  • love of learning
  • open-mindedness – not making snap judgement but not just accepting everything either rather open-mindedness is about getting the relevant information before making a decision
  • ingenuity – being original and being practical – ‘street smart’
  • social intelligence – understanding people and situations – emotional intelligence
  • perspective – seeing the bigger picture

Courage including

  • valour – being brave i.e. acting when you are scared
  • perseverance – working diligently and working hard – keeping going
  • integrity – being genuine and honest – being authentic
  • zest – enthusiasm and passion


  • kindness – being generous to others
  • loving – caring for others and allowing yourself to be cared for and loved


  • citizenship – loyalty – doing your duty – working as a team
  • fairness – equity
  • leadership


  • self-control
  • prudence – discretion or caution
  • humility – modesty


  • appreciation of beauty – appreciating excellence not just in art or nature but in any area
  • gratitude
  • hope – being optimistic or future minded
  • spirituality –about having a sense a purpose – it doesn’t have to be about religion or faith
  • forgiveness – showing mercy
  • humour

Life coaching

Positive psychology also has had an important influence in the growth of life-coaching. Coaching applies such principles as encouraging people to achieve their goals and to find purpose and meaning to their lives. In this way coaching is different from counselling or therapy that often focuses on solving people’s problems such as their anxieties or addictions.

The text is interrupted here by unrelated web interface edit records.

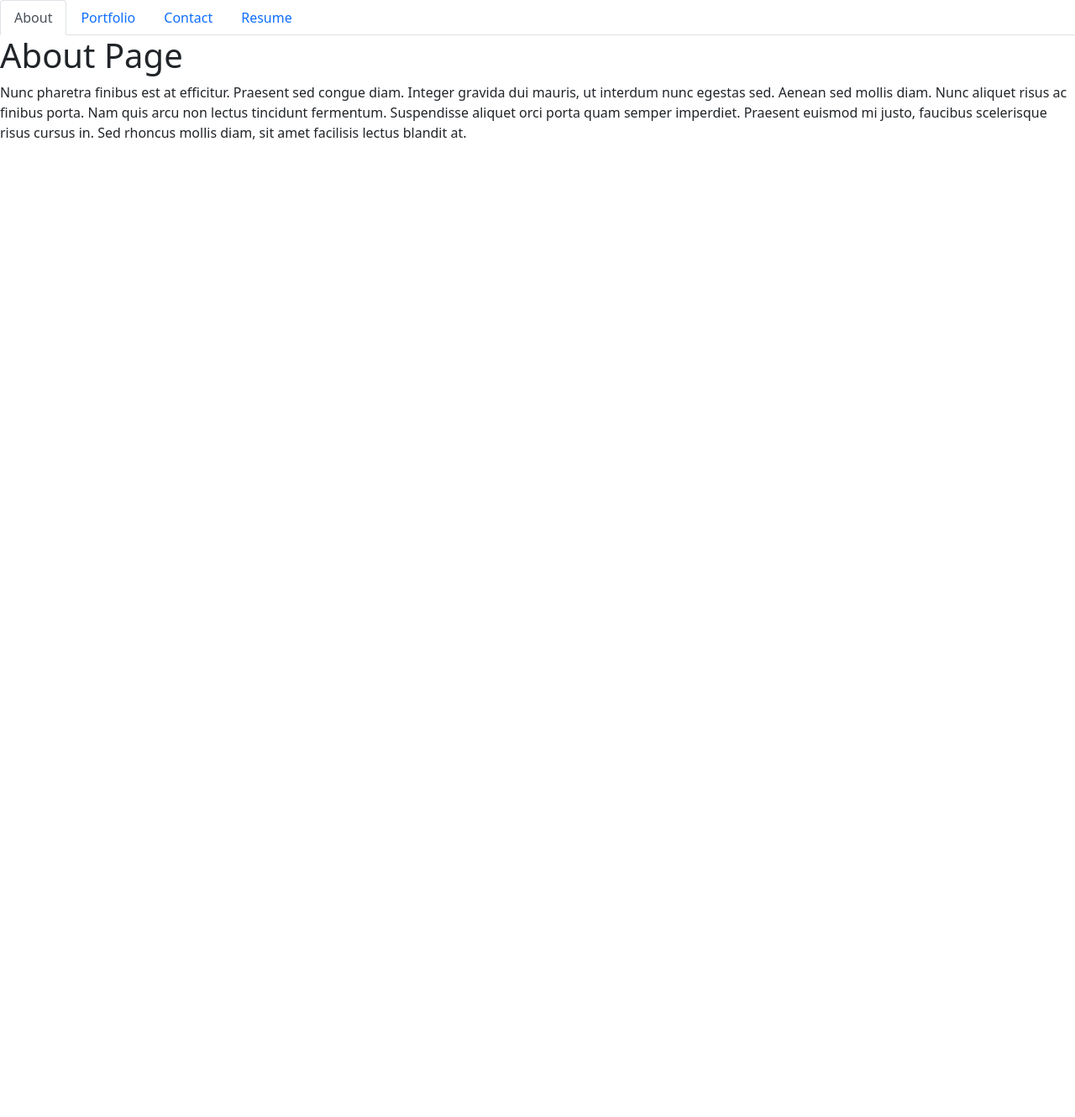
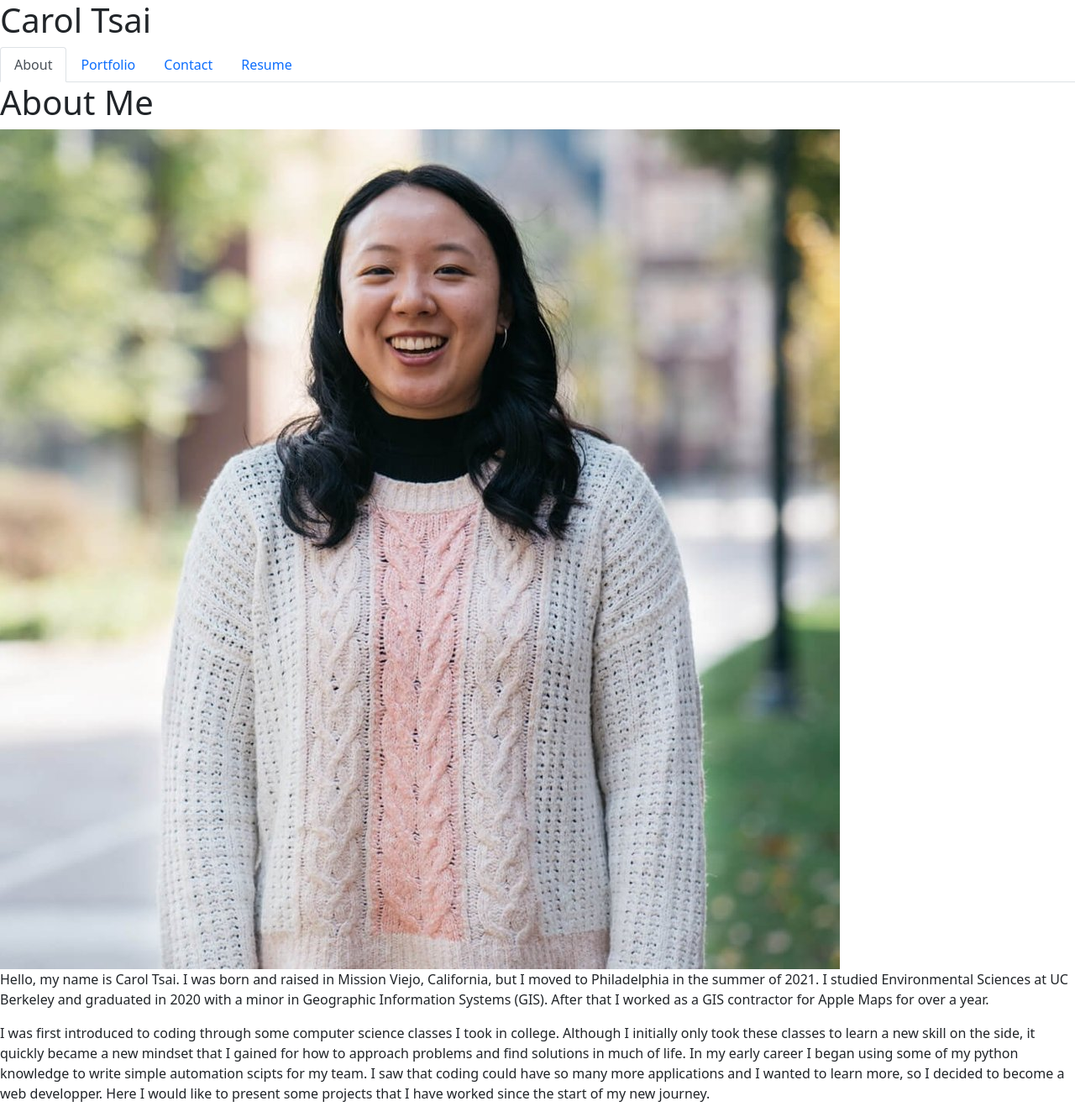
Before and after one commit to carol-tsai/react-portfolio-ctsai, a React (Create React App) app: page / in a window 1280 px wide. Shown: the whole page at 84% size. Before the commit the page ends 800 px from the top, so only its background shows below. Built offline with nearby package versions, Linux system fonts and the light colour scheme; the HTML template or start-up script is replaced by a standard one.

Commit message:
added content for header, about me, and resume

```diff
--- a/public/index.html
+++ b/public/index.html
@@ -24,7 +24,7 @@
       work correctly both with client-side routing and a non-root public URL.
       Learn how to configure a non-root public URL by running `npm run build`.
     -->
-    <title>React App</title>
+    <title>Portfolio Carol Tsai</title>
   </head>
   <body>
     <noscript>You need to enable JavaScript to run this app.</noscript>
--- a/src/App.js
+++ b/src/App.js
@@ -1,12 +1,12 @@
 import React from "react";
 import PortfolioContainer from "./components/PortfolioContainer";
 import Header from "./components/Header";
-import Footer from "./components/Footer"
+// import Footer from "./components/Footer"
 
 function App() {
   return (
     <div>
-      {/* <Header/> */}
+      <Header/>
       <PortfolioContainer/>
       {/* <Footer/> */}
     </div>
--- a/src/components/header.js
+++ b/src/components/header.js
@@ -0,0 +1,11 @@
+import React from 'react';
+
+function Header() {
+   return (
+      <header className="header">
+         <h1>Carol Tsai</h1>
+      </header>
+   );
+}
+
+export default Header;
--- a/src/components/pages/About.js
+++ b/src/components/pages/About.js
@@ -3,14 +3,21 @@ import React from 'react';
 export default function About() {
    return (
       <div>
-         <h1>About Page</h1>
+         <h1>About Me</h1>
+         <img class="headshot" src="./images/headshot.jpeg" alt="Headshot of asian female wearing white sweater"></img>
          <p>
-            Nunc pharetra finibus est at efficitur. Praesent sed congue diam.
-            Integer gravida dui mauris, ut interdum nunc egestas sed. Aenean sed
-            mollis diam. Nunc aliquet risus ac finibus porta. Nam quis arcu non
-            lectus tincidunt fermentum. Suspendisse aliquet orci porta quam semper
-            imperdiet. Praesent euismod mi justo, faucibus scelerisque risus cursus
-            in. Sed rhoncus mollis diam, sit amet facilisis lectus blandit at.
+            Hello, my  name is Carol Tsai. I was born and raised in Mission  Viejo, California, but I moved to Philadelphia
+            in the summer of 2021. I studied Environmental
+            Sciences at UC Berkeley and graduated in 2020 with a minor in Geographic Information Systems (GIS). After that I worked as a GIS contractor for
+            Apple Maps for over a year.
+         </p>
+         <p>
+            I was first introduced to coding through some computer science classes I took in college. Although I
+            initially only took these classes to learn a new skill on the side, it quickly became a new mindset that I
+            gained for how to approach problems and find solutions in much of life. In my early career I began using some of my python
+            knowledge to write simple automation scipts for my team. I saw that coding could have so many more applications
+            and I wanted to learn more, so I decided to become a web developper. Here I would like to present some projects that I have worked
+            since the start of my new journey.
          </p>
       </div>
    );
--- a/src/components/pages/Portfolio.js
+++ b/src/components/pages/Portfolio.js
@@ -3,7 +3,7 @@ import React from 'react';
 export default function Portfolio() {
    return (
       <div>
-         <h1>Portfolio Page</h1>
+         <h1>Portfolio</h1>
          <p>
             Donec a volutpat quam. Curabitur nec varius justo, sed rutrum ligula.
             Curabitur pellentesque turpis sit amet eros iaculis, a mollis arcu
--- a/src/components/pages/Resume.js
+++ b/src/components/pages/Resume.js
@@ -4,21 +4,7 @@ export default function Resume() {
    return (
       <div>
          <h1>Resume Page</h1>
-         <p>
-            Donec a volutpat quam. Curabitur nec varius justo, sed rutrum ligula.
-            Curabitur pellentesque turpis sit amet eros iaculis, a mollis arcu
-            dictum. Ut vel ante eget massa ornare placerat. Etiam nisl orci, finibus
-            sodales volutpat et, hendrerit ut dolor. Suspendisse porta dictum nunc,
-            sed pretium risus rutrum eget. Nam consequat, ligula in faucibus
-            vestibulum, nisi justo laoreet risus, luctus luctus mi lacus sit amet
-            libero. Class aptent taciti sociosqu ad litora torquent per conubia
-            nostra, per inceptos himenaeos. Mauris pretium condimentum tellus eget
-            lobortis. Interdum et malesuada fames ac ante ipsum primis in faucibus.
-            Donec placerat accumsan mi, ut congue neque placerat eu. Donec nec ipsum
-            in velit pellentesque vehicula sit amet at augue. Maecenas aliquam
-            bibendum congue. Pellentesque semper, lectus non ullamcorper iaculis,
-            est ligula suscipit velit, sed bibendum turpis dui in sapien.
-         </p>
+         <a href="./files/resume.pdf" download>Click to Download Resume</a>
       </div>
    );
 }
```
Also changed, not shown: public/images/headshot.jpeg (added), 1 other file (tests, documents, lock files or other folders).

This has been applied to areas such as education, parenting and management. This focus on positivity has helped many people deal with their stress and it has also helped them develop their character, build more loving relationships, be better parents and find satisfaction in their work.

September 6, 2012Permalink 7 Comments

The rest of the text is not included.